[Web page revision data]
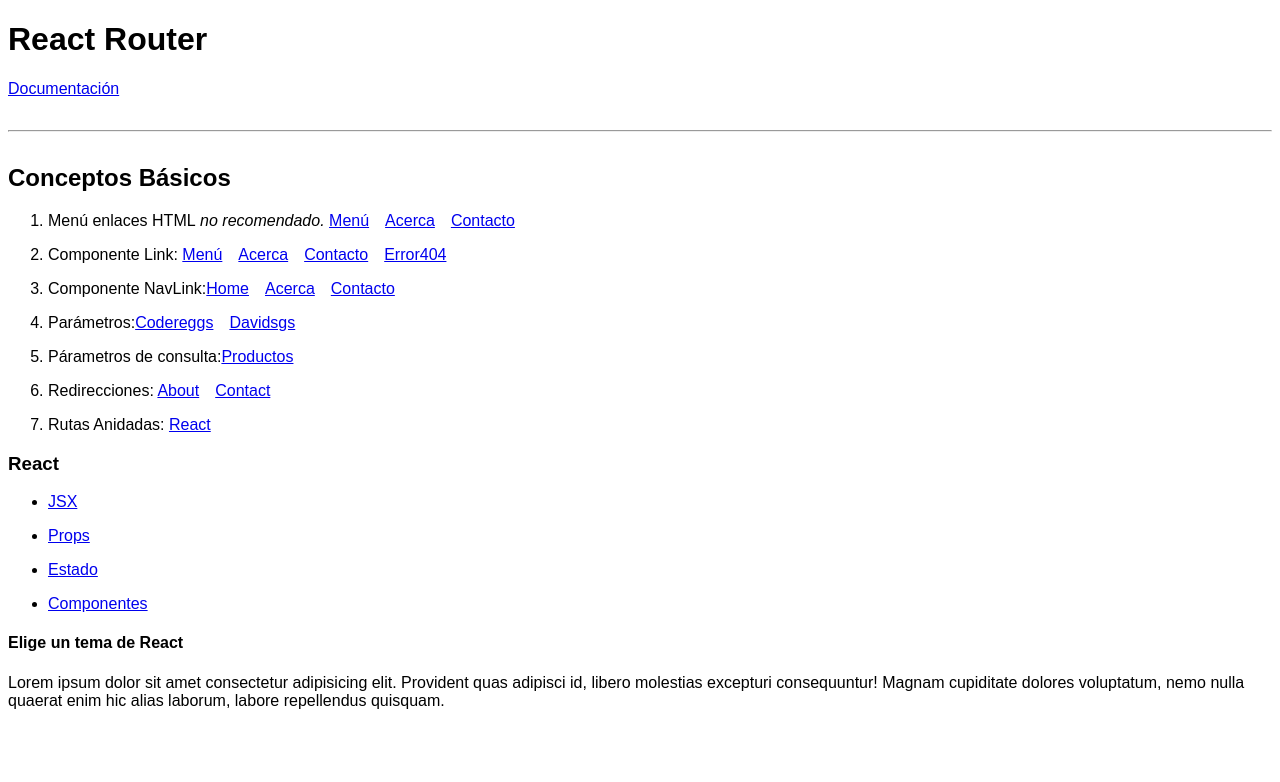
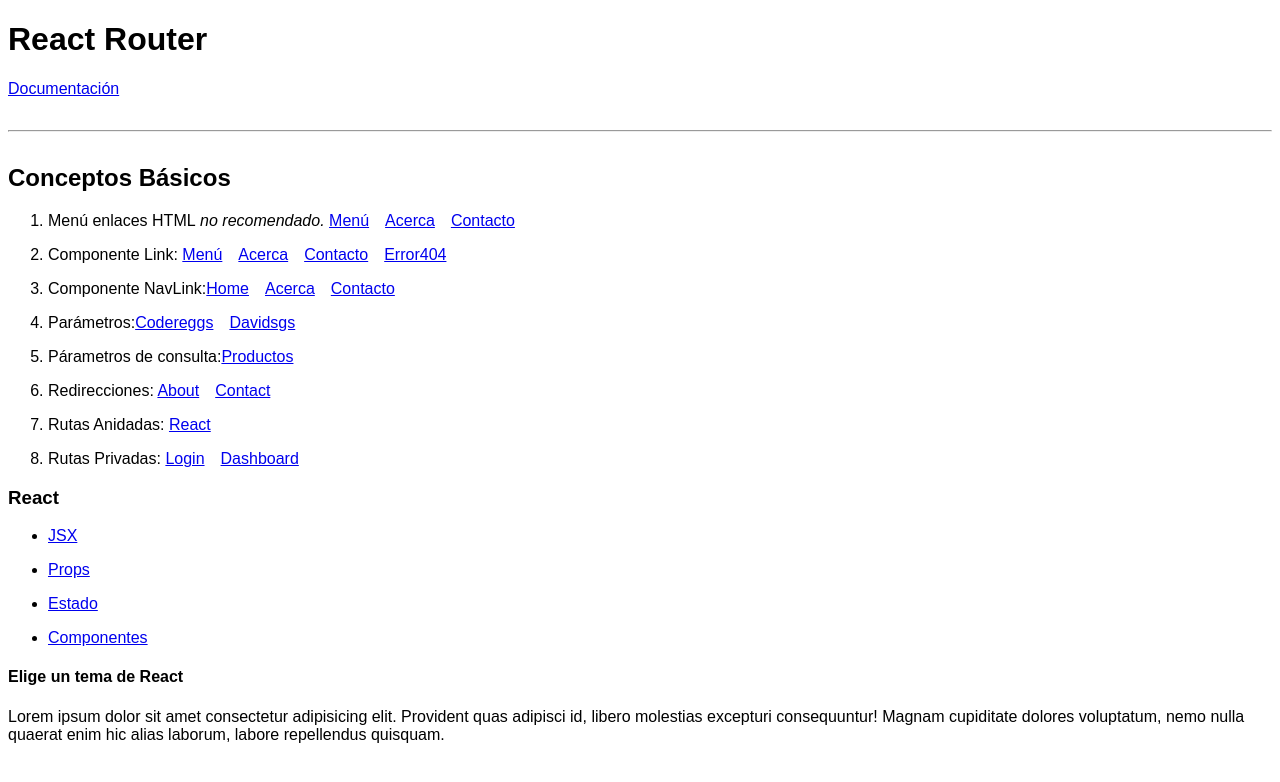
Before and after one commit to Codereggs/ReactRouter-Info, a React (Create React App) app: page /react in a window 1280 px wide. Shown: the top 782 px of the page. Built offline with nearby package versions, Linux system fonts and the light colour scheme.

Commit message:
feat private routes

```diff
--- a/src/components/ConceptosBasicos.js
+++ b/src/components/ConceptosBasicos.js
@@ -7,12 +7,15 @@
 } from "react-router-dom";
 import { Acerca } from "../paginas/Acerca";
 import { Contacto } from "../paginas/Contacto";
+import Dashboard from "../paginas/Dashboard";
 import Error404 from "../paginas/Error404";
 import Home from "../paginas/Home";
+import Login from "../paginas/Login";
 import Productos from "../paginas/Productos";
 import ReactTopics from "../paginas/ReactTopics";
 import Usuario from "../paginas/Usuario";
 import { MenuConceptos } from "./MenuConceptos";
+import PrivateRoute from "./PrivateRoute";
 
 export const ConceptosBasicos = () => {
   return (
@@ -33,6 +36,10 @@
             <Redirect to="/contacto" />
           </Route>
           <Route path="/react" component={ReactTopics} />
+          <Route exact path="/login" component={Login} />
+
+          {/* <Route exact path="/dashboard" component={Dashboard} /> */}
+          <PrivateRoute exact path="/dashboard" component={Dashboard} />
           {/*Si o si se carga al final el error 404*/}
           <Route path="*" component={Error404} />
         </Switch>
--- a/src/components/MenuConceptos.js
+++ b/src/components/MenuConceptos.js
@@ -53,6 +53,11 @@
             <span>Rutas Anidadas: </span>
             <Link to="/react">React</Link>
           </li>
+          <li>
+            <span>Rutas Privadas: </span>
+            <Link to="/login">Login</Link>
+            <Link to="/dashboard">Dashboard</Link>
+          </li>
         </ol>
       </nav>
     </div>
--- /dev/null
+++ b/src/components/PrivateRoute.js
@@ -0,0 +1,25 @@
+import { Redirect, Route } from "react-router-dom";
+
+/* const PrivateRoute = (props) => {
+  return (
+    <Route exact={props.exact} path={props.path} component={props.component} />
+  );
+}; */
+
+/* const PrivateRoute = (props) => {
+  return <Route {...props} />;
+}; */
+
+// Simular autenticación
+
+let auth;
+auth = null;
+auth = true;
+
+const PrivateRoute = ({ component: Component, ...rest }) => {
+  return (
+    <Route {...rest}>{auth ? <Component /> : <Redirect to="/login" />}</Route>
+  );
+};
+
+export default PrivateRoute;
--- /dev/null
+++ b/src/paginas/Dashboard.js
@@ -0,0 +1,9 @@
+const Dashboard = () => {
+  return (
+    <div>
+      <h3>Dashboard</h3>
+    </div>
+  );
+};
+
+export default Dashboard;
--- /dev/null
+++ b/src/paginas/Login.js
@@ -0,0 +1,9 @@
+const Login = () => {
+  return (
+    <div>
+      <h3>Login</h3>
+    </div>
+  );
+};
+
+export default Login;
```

...

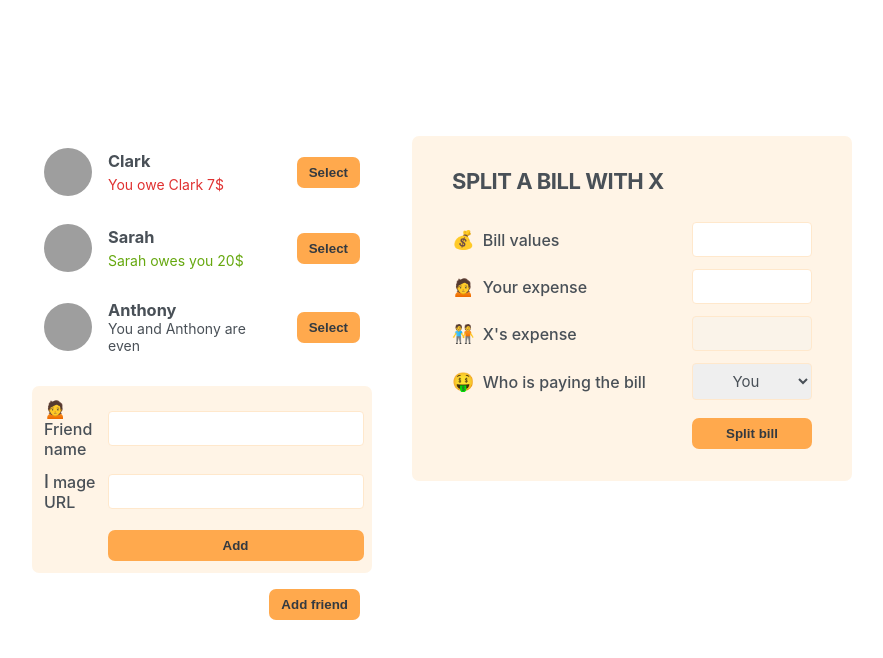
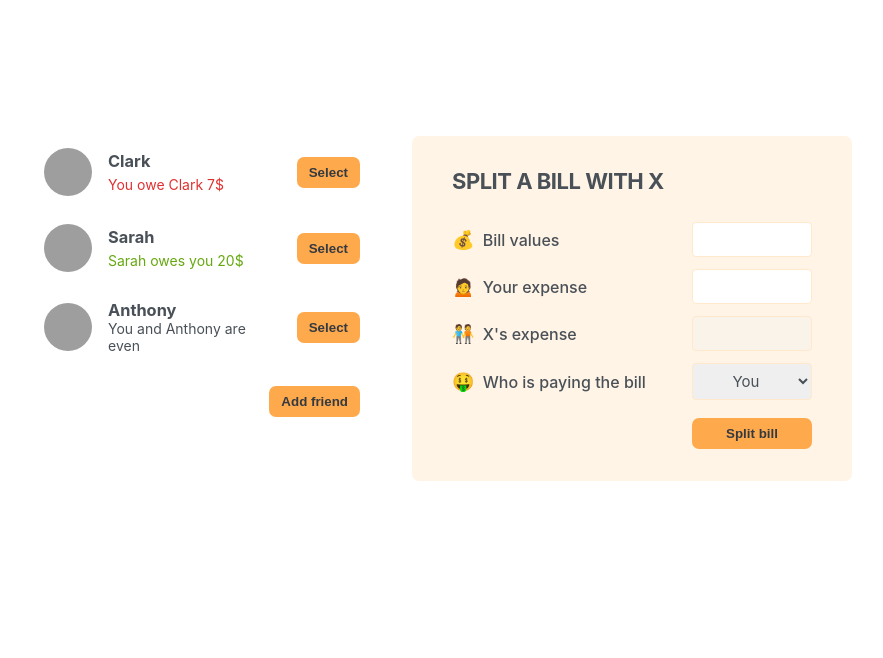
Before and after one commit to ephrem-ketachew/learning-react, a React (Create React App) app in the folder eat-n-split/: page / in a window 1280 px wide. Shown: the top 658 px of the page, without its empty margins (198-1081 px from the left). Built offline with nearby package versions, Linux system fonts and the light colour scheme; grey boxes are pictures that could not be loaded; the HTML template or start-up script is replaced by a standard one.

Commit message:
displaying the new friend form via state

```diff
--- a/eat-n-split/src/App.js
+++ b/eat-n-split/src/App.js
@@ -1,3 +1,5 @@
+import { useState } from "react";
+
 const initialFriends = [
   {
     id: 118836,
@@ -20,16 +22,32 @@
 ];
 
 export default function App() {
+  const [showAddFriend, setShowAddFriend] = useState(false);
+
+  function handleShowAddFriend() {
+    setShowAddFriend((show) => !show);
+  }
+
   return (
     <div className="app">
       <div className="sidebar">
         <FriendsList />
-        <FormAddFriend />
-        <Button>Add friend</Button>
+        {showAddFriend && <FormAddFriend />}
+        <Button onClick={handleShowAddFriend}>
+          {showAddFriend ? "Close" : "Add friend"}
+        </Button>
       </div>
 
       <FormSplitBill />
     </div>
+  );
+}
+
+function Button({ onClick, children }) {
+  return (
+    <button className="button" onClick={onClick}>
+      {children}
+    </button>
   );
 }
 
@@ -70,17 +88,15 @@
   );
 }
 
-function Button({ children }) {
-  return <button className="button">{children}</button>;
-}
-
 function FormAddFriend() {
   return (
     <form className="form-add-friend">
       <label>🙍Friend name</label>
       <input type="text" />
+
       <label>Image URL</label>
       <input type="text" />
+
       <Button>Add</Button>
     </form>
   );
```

==

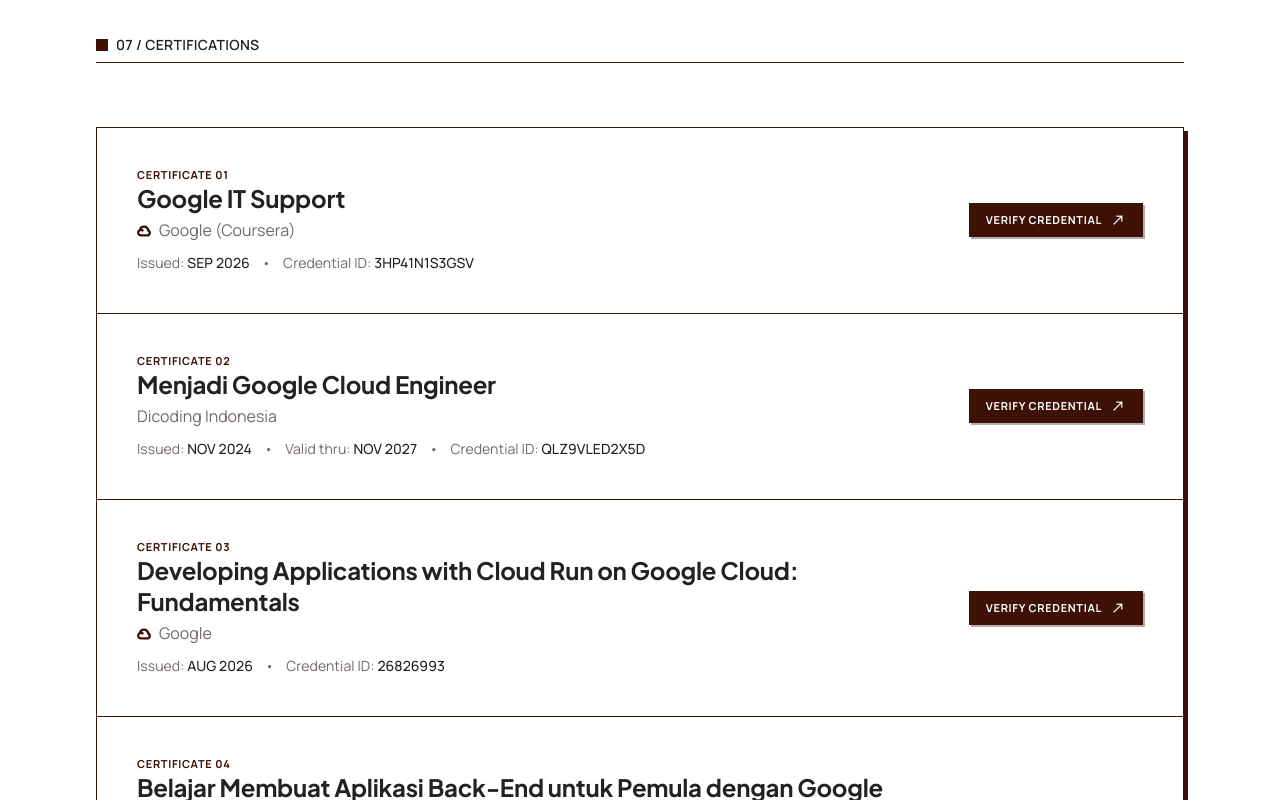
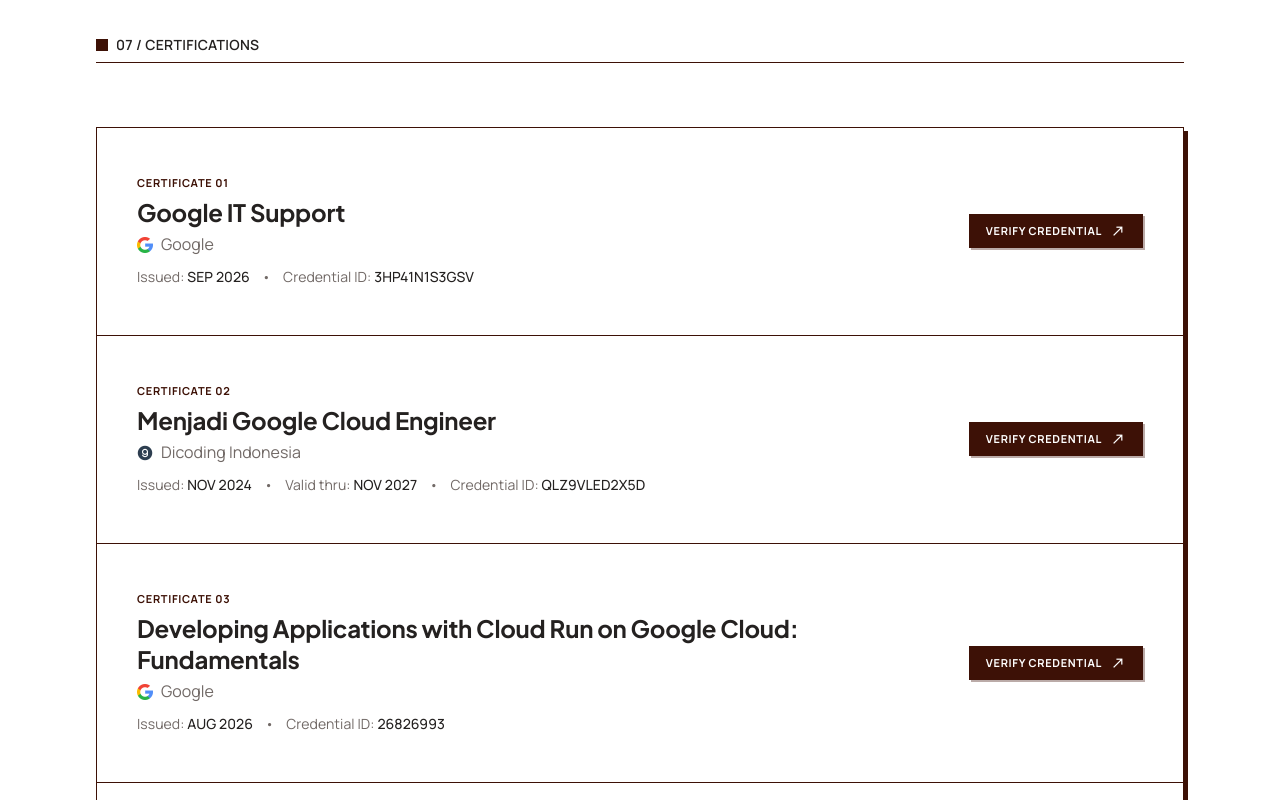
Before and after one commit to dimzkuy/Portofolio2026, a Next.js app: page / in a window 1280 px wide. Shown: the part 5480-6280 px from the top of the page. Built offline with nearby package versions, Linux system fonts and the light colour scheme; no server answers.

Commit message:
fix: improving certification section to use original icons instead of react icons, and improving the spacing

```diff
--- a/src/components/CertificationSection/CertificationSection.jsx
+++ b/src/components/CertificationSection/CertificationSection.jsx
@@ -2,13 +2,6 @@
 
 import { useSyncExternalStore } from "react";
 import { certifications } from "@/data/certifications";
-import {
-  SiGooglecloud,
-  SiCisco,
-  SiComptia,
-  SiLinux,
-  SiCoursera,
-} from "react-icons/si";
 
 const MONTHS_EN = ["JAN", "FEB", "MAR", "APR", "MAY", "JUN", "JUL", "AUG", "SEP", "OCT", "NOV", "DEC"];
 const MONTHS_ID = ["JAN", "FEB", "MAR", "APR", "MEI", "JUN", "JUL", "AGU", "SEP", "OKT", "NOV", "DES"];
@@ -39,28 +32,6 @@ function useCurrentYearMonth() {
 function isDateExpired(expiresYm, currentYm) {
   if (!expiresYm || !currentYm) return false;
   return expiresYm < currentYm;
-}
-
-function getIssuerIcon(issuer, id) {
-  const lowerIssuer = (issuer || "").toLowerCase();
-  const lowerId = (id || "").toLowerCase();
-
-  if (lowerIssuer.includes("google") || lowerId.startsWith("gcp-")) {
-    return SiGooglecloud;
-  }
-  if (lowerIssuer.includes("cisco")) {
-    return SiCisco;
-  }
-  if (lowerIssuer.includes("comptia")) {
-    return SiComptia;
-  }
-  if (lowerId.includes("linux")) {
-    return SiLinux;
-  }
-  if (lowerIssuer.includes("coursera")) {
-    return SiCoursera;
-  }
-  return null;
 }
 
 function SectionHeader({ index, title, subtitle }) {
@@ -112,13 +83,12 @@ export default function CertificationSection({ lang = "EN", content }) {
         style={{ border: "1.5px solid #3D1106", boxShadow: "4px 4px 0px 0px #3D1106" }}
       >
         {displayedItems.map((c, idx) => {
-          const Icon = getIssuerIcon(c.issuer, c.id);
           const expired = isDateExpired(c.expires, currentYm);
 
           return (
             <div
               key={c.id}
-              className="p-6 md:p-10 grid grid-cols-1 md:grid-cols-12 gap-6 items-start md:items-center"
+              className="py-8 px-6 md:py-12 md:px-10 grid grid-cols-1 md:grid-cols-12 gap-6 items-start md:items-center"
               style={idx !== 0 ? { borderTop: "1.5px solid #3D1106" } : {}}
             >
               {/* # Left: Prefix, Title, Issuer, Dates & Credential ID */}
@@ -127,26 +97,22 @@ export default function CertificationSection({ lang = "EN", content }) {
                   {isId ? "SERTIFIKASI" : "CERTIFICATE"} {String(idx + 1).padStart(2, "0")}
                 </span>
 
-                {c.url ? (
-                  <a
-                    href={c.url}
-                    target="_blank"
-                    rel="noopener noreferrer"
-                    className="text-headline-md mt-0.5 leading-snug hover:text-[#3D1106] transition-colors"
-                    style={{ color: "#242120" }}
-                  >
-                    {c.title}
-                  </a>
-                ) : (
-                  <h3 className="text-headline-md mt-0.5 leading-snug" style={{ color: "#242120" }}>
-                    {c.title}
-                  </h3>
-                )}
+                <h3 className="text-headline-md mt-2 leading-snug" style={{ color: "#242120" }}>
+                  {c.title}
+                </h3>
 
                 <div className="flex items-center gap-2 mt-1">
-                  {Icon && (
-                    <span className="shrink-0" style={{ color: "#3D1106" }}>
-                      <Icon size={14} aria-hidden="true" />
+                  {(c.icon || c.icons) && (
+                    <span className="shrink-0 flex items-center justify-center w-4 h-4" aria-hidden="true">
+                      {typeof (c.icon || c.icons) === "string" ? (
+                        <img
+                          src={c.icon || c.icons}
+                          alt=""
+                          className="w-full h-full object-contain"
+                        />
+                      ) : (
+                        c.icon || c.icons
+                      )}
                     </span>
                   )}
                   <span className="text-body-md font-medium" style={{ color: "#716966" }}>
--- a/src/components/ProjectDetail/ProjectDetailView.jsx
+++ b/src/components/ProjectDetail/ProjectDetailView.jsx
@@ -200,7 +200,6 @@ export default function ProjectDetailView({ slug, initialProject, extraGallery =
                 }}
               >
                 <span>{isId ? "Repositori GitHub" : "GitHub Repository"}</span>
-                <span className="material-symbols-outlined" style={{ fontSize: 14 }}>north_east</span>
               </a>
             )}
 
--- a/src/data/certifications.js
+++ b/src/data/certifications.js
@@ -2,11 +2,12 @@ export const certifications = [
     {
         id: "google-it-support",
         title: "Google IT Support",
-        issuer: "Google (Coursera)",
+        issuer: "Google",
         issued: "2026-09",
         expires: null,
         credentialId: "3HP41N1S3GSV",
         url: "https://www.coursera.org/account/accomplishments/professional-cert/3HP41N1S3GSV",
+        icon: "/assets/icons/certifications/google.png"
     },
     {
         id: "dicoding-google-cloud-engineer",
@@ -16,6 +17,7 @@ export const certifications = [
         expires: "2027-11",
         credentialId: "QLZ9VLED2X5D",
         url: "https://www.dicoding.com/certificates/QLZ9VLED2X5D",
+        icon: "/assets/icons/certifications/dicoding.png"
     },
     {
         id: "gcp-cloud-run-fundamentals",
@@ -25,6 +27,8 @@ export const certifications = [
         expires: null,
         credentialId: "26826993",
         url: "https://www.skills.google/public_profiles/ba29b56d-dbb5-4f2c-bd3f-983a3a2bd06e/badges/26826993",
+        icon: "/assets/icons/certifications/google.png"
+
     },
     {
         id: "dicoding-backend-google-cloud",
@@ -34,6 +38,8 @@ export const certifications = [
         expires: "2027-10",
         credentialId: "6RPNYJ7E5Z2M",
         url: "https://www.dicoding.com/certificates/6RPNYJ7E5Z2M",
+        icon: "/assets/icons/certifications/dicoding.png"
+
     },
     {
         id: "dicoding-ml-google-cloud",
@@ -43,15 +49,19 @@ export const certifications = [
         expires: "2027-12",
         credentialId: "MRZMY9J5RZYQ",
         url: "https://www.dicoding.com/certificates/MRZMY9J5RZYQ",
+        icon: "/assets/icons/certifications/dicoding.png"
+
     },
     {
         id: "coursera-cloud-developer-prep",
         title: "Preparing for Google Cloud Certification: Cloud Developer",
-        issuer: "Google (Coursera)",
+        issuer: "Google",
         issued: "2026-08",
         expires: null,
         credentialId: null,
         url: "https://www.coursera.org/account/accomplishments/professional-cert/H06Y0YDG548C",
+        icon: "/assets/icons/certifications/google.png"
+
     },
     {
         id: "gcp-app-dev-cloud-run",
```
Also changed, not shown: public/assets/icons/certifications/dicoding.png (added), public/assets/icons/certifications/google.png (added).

What to do
Filter the data above by the word "auth" and copy every line that matches.

Exercise answer
+let auth;
+auth = null;
+auth = true;
+    <Route {...rest}>{auth ? <Component /> : <Redirect to="/login" />}</Route>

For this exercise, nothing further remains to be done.